When thinking about fundraising from the nonprofit side, I have the image of myself standing in front of a wall, at a dry spigot, with an empty bowl in my hands. The handle controlling that spigot is on the other side of the wall from which the spigot protrudes. And there is someone on the other side of that wall who will, or will not, turn on the tap to let the water (money) flow. What, I wonder, can I do to impress the person behind the wall enough to get them to turn the handle?

How transparent can I be with this donor/foundation? Can I talk to them about what’s really going on behind the metrics, our budget and our program? How do I explain that in a small nonprofit, staff costs are the same as program costs? Is there any flexibility in the funding, or do we need to follow the budget to the penny?

This is the reality for many nonprofits; they do the work and raise the money because they are committed to the missions of their organizations, and they are often afraid of the very people upon which their organizations depend—their funders. There is a power imbalance between those with the funds and those asking for the funds and, because of the nonprofit’s commitment to the mission, the staff live with it and do the best they can.

Here are a couple of questions that have come up for me during the past three years, and it would be wonderful to hear additional questions and/or ideas from the Exponent community:

  • Does your foundation/fund operate internally—your ways of working, your processes and procedures—in a way that reflects the world your mission is designed to create?
  • How does your giving reflect the idea that those within and served by the organizations you fund have the same intrinsic value as you and those within your foundation/fund?
  • Are your giving requirements—proposal writing, reporting, contacts, visits—in line with your values and the changes your fund/foundation want to create?
  • As a lean funder, do you experience any of the same issues experienced by those you fund?

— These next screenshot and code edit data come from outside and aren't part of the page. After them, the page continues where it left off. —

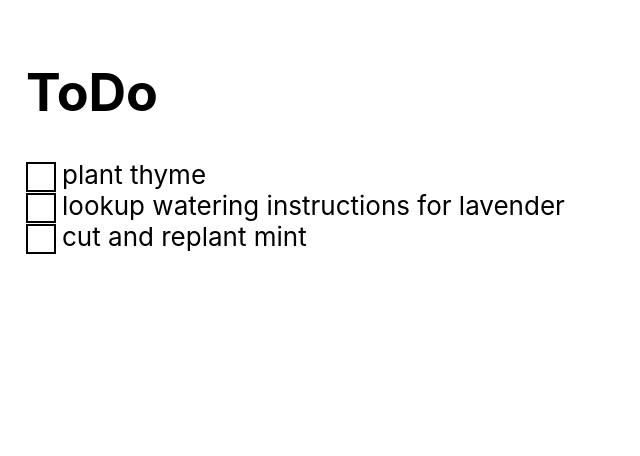
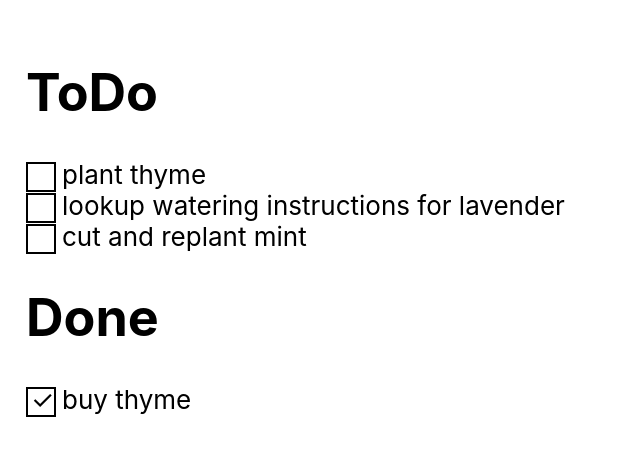
Before and after one commit to RyanFleck/todo-solid-react, a React (Create React App) app: page / in a window 1280 px wide. Shown: the top 456 px of the page, without its empty margins (0-640 px from the left). Built offline with nearby package versions, Linux system fonts and the light colour scheme.

Commit message:
Improve data model.

```diff
--- a/src/App.js
+++ b/src/App.js
@@ -3,28 +3,56 @@ import logo from "./logo.svg";
 import "./App.css";
 
 const fakeData = [
-  "plant thyme",
-  "lookup watering instructions for lavender",
-  "cut and replant mint",
+  {
+    text: "plant thyme",
+    done: false,
+  },
+  {
+    text: "lookup watering instructions for lavender",
+    done: false,
+  },
+  {
+    text: "cut and replant mint",
+    done: false,
+  },
+  {
+    text: "buy thyme",
+    done: true,
+  },
 ];
-
-const fakeDataDone = [];
 
 function App() {
   return (
     <div className="App">
+      {/* TODO section of the app. */}
       <h1>ToDo</h1>
-      {fakeData.map((x, key) => (
-        <div key={key} className={"todo-item"}>
-          <label className="todo-item-text">
-            <label className={"todo-item-label"}>
-              <input type={"checkbox"}></input>
-              <span className="pseudo-checkbox"></span>
-            </label>
-            {x}
-          </label>
-        </div>
-      ))}
+      {fakeData.map((elem, key) =>
+        !elem.done ? (
+          <CheckListItem key={key} text={elem.text} done={false} />
+        ) : null
+      )}
+
+      {/* DONE section of the app. */}
+      <h1>Done</h1>
+      {fakeData.map((elem, key) =>
+        elem.done ? (
+          <CheckListItem key={key} text={elem.text} done={true} />
+        ) : null
+      )}
+    </div>
+  );
+}
+
+function CheckListItem(props) {
+  return (
+    <div className={"todo-item"}>
+      <label className="todo-item-text">
+        <label className={"todo-item-label"}>
+          <input type={"checkbox"} defaultChecked={props.done}></input>
+          <span className="pseudo-checkbox"></span>
+        </label>
+        {props.text}
+      </label>
     </div>
   );
 }
```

Read the full article about power dynamics in philanthropy by Lori Heninger at Exponent Philanthropy.